[2] Ateres Shlomo 1/65 of Rav Shlomo Garelitz; Chut Shani Ribis 16/115 of Rav Garelitz; Vayaan David 2/219; Rav Z.N. Goldberg in Techumin 12/295 leaves this issue in doubt; Kinyan Torah 3/93

[3] The reason: As a check is a mere directive to the bank to pay someone a certain amount of money and mentions no debt to a third party. It is similar to note promising to pay someone money, and is not a document of a debt.

[4] Minchas Yitzchak 5/120; Igros Moshe C.M. 2/15; Lehoros Nasan 8/106; Ohola Shel Torah 1/84

[5] The reason: Various Halachic considerations can render a check as a valid loan document:

  1. Mamarani: The Poskim rule that a Shetar Mamarani [I owe you document] is a valid document and has the same status as a loan. [See Shut Bach 15; Tzemach Tzedek 10]
  2. Dina Demalchusa Dina: Since according to law the check writer must honor his check, therefore it is considered like a loan document, as Halacha accepts the laws of the country regarding monetary matters. [Rama C.M. 369/11; Chasam Sofer 5 C.M. 44; Rashba 22]
  3. Situmta: Since using a check is an accepted way of business, it receives the Halachic status of a “Situmta”, which is considered a Halachically binding Kinyan. [See Choshen Mishpat 129/5 and Keses Kodshim on 201/1]
  4. Umdana: When one can assess the intents of a transaction to be of a certain form, it has Halachic status of Umdana, which is Halachically binding. [See Rav Z.N. Goldberg in Techumin 35/346]

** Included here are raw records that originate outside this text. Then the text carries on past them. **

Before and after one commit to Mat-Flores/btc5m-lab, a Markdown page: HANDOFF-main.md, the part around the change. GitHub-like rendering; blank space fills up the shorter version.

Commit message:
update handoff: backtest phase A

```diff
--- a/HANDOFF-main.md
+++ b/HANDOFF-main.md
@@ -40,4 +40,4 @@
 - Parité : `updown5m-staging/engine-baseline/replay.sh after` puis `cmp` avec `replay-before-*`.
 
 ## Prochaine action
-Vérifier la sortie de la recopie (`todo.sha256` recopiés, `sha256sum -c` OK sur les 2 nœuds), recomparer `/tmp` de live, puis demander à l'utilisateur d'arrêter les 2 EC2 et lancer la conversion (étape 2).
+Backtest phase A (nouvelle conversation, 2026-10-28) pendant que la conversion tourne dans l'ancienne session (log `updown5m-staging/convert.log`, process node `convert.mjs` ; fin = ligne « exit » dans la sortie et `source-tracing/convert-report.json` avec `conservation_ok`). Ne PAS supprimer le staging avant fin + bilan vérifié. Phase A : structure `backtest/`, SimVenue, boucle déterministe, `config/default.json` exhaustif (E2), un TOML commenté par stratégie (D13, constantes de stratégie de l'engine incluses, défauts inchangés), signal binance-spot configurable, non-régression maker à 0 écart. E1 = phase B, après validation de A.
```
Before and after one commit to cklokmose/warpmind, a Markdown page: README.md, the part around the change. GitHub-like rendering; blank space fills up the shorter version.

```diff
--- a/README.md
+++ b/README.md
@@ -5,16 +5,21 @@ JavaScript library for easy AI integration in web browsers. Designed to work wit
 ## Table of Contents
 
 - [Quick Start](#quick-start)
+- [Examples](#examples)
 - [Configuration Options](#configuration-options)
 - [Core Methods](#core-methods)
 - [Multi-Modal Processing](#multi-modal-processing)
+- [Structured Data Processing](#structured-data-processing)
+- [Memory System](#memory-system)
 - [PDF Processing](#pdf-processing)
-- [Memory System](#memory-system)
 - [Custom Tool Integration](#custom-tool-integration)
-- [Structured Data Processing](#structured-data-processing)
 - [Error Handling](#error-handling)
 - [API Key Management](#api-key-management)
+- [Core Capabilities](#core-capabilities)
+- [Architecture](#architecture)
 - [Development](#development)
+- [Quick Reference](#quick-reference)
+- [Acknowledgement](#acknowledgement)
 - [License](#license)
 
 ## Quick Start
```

[6] Rav Aba Shaul, brought in Mishpitei Ribis ibid

[7] See Mishpitei Ribis ibid; Pischeiy Choshen Halvaa 10 footnote 21; See Shevet Halevi 7/222

[8] According to the first approach that a check is not a loan document, a check can be canceled, just as one can cancel his instructions to his emissary to deliver payment to another. However, according to the other views that see a check as a loan document, according to some opinions, the check writer no longer has the Halachic ability to cancel the check. [Shach 39/49 in name of Ramban and Riy Migash, unlike Michaber C.M. 39/17]

[9] According to the first approach that a check is not a loan document, a check can be canceled, just as one can cancel his instructions to his emissary to deliver payment to another, and the receiver of the check can have no monetary claim against the check in court, and hence cannot force a court ordered payment [unless he received goods or services in exchange for the money]. However, according to the other views that see a check as a loan document, or as cash, the check receiver may have a court mandate the payment of the check.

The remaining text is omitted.